• _ASSIGNMENT_
A letter-for-letter copy of the listing is required, with no pictures in it.

• _DATA PROVIDED_

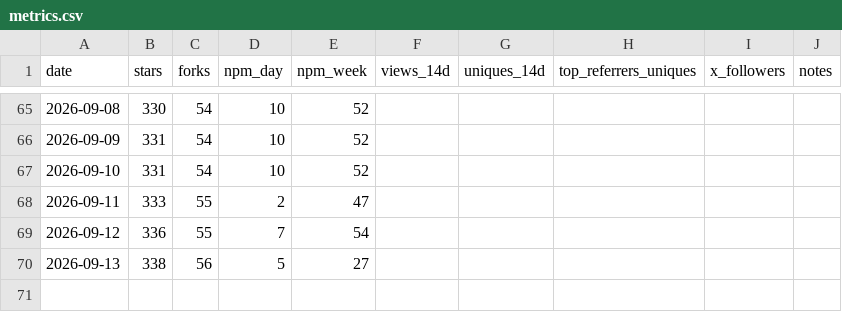
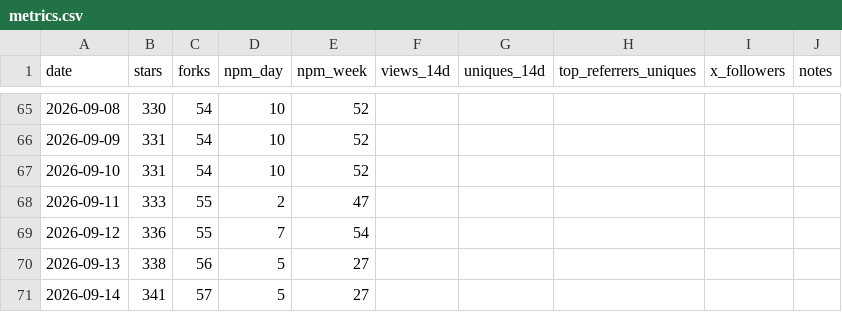
Before and after one commit to raysonmeng/agent-bridge, a CSV file: metrics.csv, drawn as a sheet; only a part is shown, gaps mark what is left out.

```diff
--- a/metrics.csv
+++ b/metrics.csv
@@ -70 +70,2 @@ date,stars,forks,npm_day,npm_week,views_14d,uniques_14d,top_referrers_uniques,x_
 2026-09-13,338,56,5,27,,,"",,
+2026-09-14,341,57,5,27,,,"",,
```
Also changed, not shown: 1 other file.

• _TASK OUTPUT_
Before and after one commit to raysonmeng/agent-bridge, a CSV file: metrics.csv, drawn as a sheet; only a part is shown, gaps mark what is left out.

```diff
--- a/metrics.csv
+++ b/metrics.csv
@@ -70 +70,2 @@ date,stars,forks,npm_day,npm_week,views_14d,uniques_14d,top_referrers_uniques,x_
 2026-09-13,338,56,5,27,,,"",,
+2026-09-14,341,57,5,27,,,"",,
```
Also changed, not shown: 1 other file.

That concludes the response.